In this article Wendy Roth offers five ways to salvage the relationship when readers want to unsubscribe:
1. Let subscribers choose how often they want to get email from you.
Offer a weekly alternative if the links stay active that long. Think of it as a cheap way to repurpose your daily content and keep the clicks coming in.
2. Let subscribers pick the content they really want, not just what you think they like.
You don't even have to have a fancy content-management system that generates dynamic content down to the most granular level. Just create a new list that spins off one segment of your market and could appeal to a lucrative niche in your subscriber base.
3. List all the ways subscribers can receive information from you.
Sure, I love email, but I know it's not the only way people want to receive information. Today, your subscribers have so many communication channels open to them that if one doesn't work anymore, another one surely will. RSS feeds, blogs, podcasts, IM deals, even old-fashioned paper catalogs are all ways you can keep the relationship alive if email no longer works.
4. Tell them in each email message how they can change or update their subscription records.
Think of this as a pre-emptive strike. Assuming they still open their email messages from you, you can put this important information where they'll see it quickly, no matter whether they see a truncated version of your email in their preview pane or on their cellphone, or the whole message in all its HTML glory on a 21-inch desktop monitor.
Not everybody who unsubscribes really wants to leave. They might just want to change an email address because they're switching email providers or dumping their current address because of spam from other senders. (Certainly not from you!)

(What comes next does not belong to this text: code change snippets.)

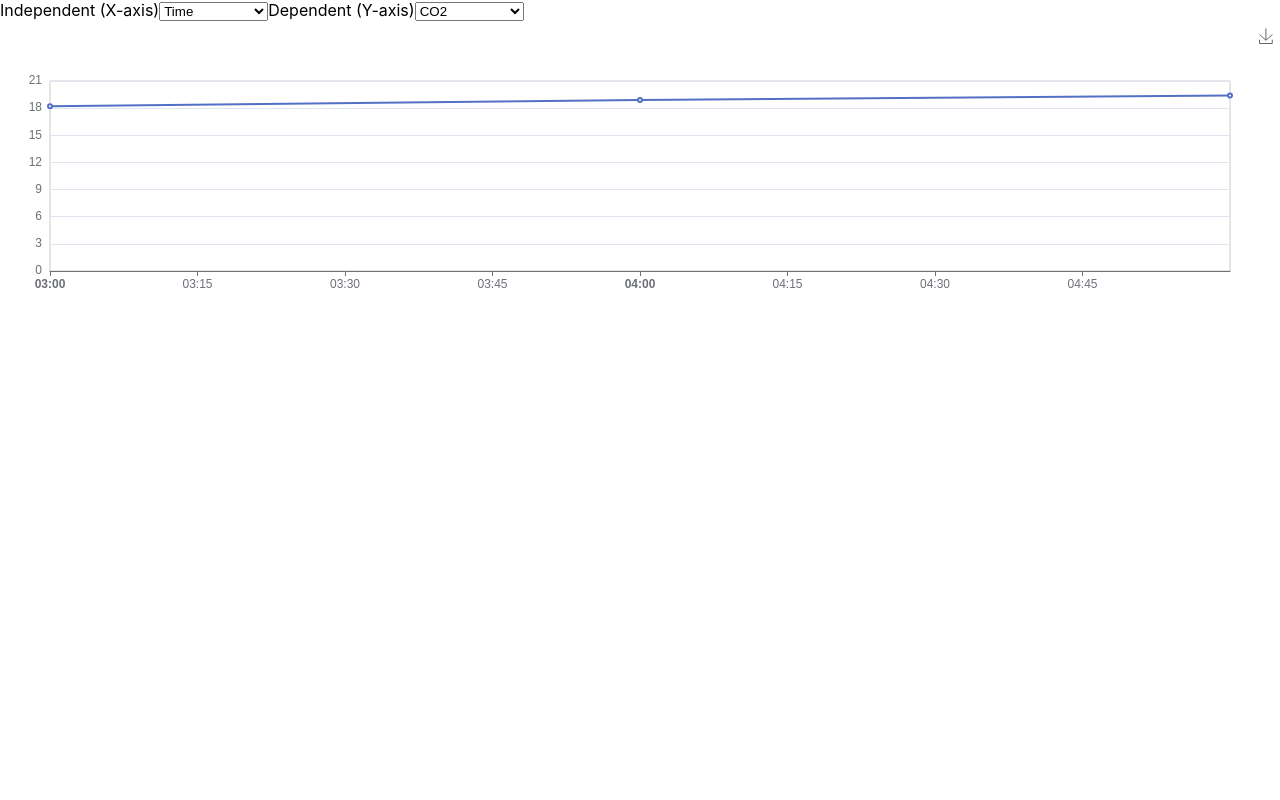
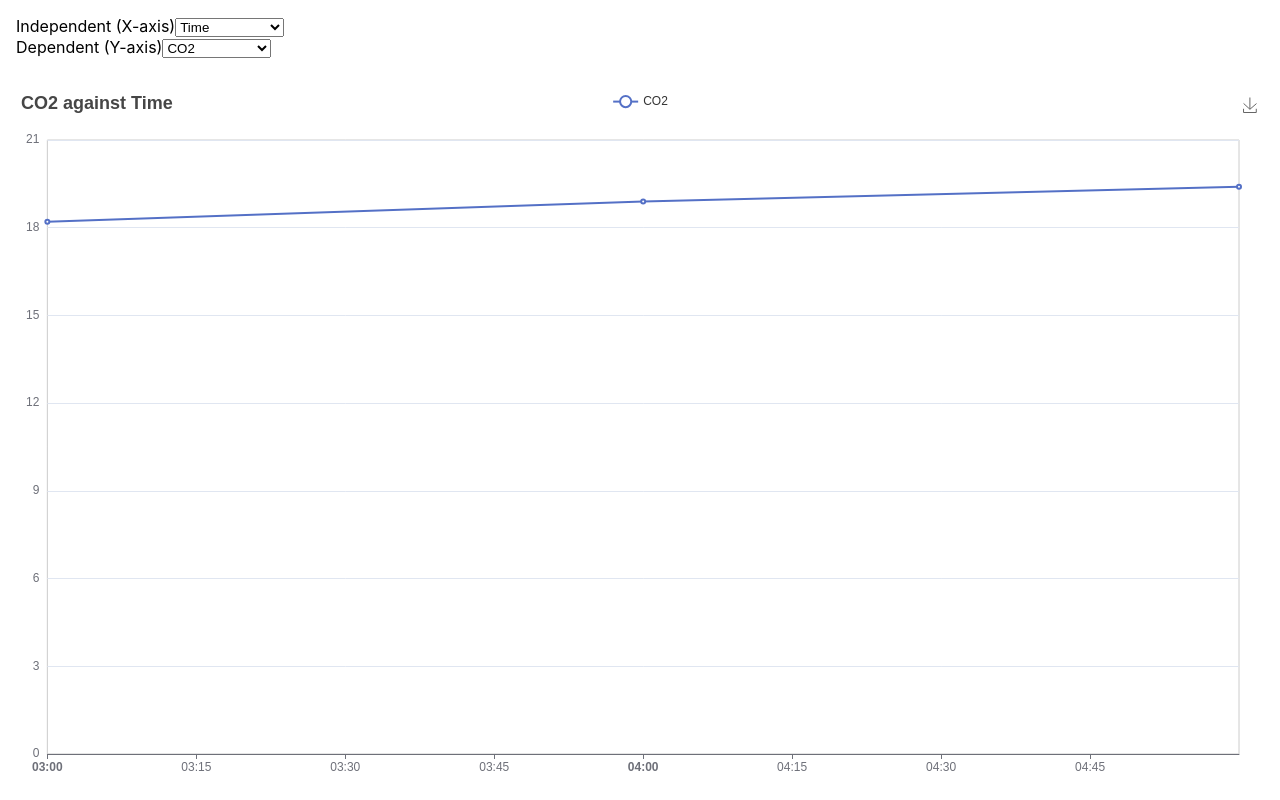
Before and after one commit to jonathandw743/CO2-plotting-for-SAMHE, a React (Create React App) app: page / in a window 1280 px wide. Built offline with nearby package versions, Linux system fonts and the light colour scheme.

Commit message:
fixed sizing and title/legrnd issues

```diff
--- a/src/components/Page.jsx
+++ b/src/components/Page.jsx
@@ -24,8 +24,14 @@ const Page = () => {
 			key: "time",
 			type: "time",
 		},
-		CO2: { key: "val", type: "value" },
-		"Another Metric": { key: "val2", type: "log" },
+		CO2: {
+			key: "val",
+			type: "value",
+		},
+		"Another Metric": {
+			key: "val2",
+			type: "log",
+		},
 	});
 	const [plottingOptions, setPlottingOptions] = useState({
 		independentName: "Time",
@@ -38,6 +44,7 @@ const Page = () => {
 		setPlottingOptions({ ...plottingOptions, dependentName: name });
 	};
 	return (
+		<div style={{ width: "100%", height: "100vh"}}>
 			<Plotter
 				data={plottingData}
 				options={plottingOptions}
@@ -45,6 +52,7 @@ const Page = () => {
 				onIndependentKeyChange={onPlottingIndependentKeyChange}
 				onDependentKeyChange={onPlottingDependentKeyChange}
 			/>
+		</div>
 	);
 };
 
--- a/src/components/Plotter.jsx
+++ b/src/components/Plotter.jsx
@@ -6,7 +6,7 @@ const Plotter = ({ data, options, keys, onIndependentKeyChange, onDependentKeyCh
 	const dependentKey = keys[options.dependentName].key;
 	const option = {
 		title: {
-			// text: `${options.dependentName} against ${options.independentName}`,
+			text: `${options.dependentName} against ${options.independentName}`,
 		},
 		tooltip: {
 			trigger: "axis",
@@ -20,10 +20,13 @@ const Plotter = ({ data, options, keys, onIndependentKeyChange, onDependentKeyCh
 			},
 		},
 		grid: {
-			left: "50",
-			right: "50",
-			bottom: "50",
-			//   containLabel: true
+			left: "10",
+			right: "25",
+			bottom: "10",
+			top: "50",
+			// width: "100%",
+			// height: "100%",
+			  containLabel: true,
 			show: true,
 		},
 		xAxis: [
@@ -38,7 +41,7 @@ const Plotter = ({ data, options, keys, onIndependentKeyChange, onDependentKeyCh
 		],
 		series: [
 			{
-				// name: options.dependentName,
+				name: options.dependentName,
 				type: "line",
 				// stack: '总量',
 				// areaStyle: {normal: {}},
@@ -47,16 +50,18 @@ const Plotter = ({ data, options, keys, onIndependentKeyChange, onDependentKeyCh
 		],
 	};
 	return (
-		<>
-			<PlottingOptionsEditor
-				keys={keys}
-				onIndependentKeyChange={onIndependentKeyChange}
-				onDependentKeyChange={onDependentKeyChange}
-				options={options}
-			/>
-			<ReactECharts option={option} />
-		</>
+		<div style={plotterStyle}>
+			<PlottingOptionsEditor keys={keys} onIndependentKeyChange={onIndependentKeyChange} onDependentKeyChange={onDependentKeyChange} options={options} />
+			<ReactECharts style={{flex: "1 1 auto", margin: "1rem"}} option={option} />
+		</div>
 	);
 };
 
+const plotterStyle = {
+	display: "flex",
+	width: "100%",
+	height: "100%",
+	flexFlow: "column",
+};
+
 export default Plotter;
--- a/src/components/PlottingOptionsEditor.jsx
+++ b/src/components/PlottingOptionsEditor.jsx
@@ -1,6 +1,6 @@
 const PlottingOptionsEditor = ({ keys, onIndependentKeyChange, onDependentKeyChange, options }) => {
 	return (
-		<>
+		<div style={plottingOptionsEditorStyle}>
 			<label>Independent (X-axis)</label>
 			<select
 				onChange={(event) => {
@@ -12,6 +12,7 @@ const PlottingOptionsEditor = ({ keys, onIndependentKeyChange, onDependentKeyCha
 					<option value={name}>{name}</option>
 				))}
 			</select>
+			<br />
 			<label>Dependent (Y-axis)</label>
 			<select
 				onChange={(event) => {
@@ -23,8 +24,13 @@ const PlottingOptionsEditor = ({ keys, onIndependentKeyChange, onDependentKeyCha
 					<option value={name}>{name}</option>
 				))}
 			</select>
-		</>
+		</div>
 	);
 };
 
+const plottingOptionsEditorStyle = {
+	margin: "1rem",
+	flex: "0 1 auto",
+};
+
 export default PlottingOptionsEditor;
```
Lines whose indentation alone changed are shown as unchanged.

5. Wrap it all up with an easily accessible subscriber page that loads with their data and lets them update with just a few clicks.
This means "no passwords." If their records include sensitive data such as credit-card numbers or bank accounts, save that information on a separate page and restrict access to it there.
Look for other barriers, too. Do you still force confirmation on opt-outs as well (I hope!) as on opt-ins? Drop that barrier too. Instead, put a resubscribe line in a follow-up email or a confirmation page on your site. If they really did screw up and unsubscribe when they just wanted to change, they can resubscribe there.
Source: iMedia Connection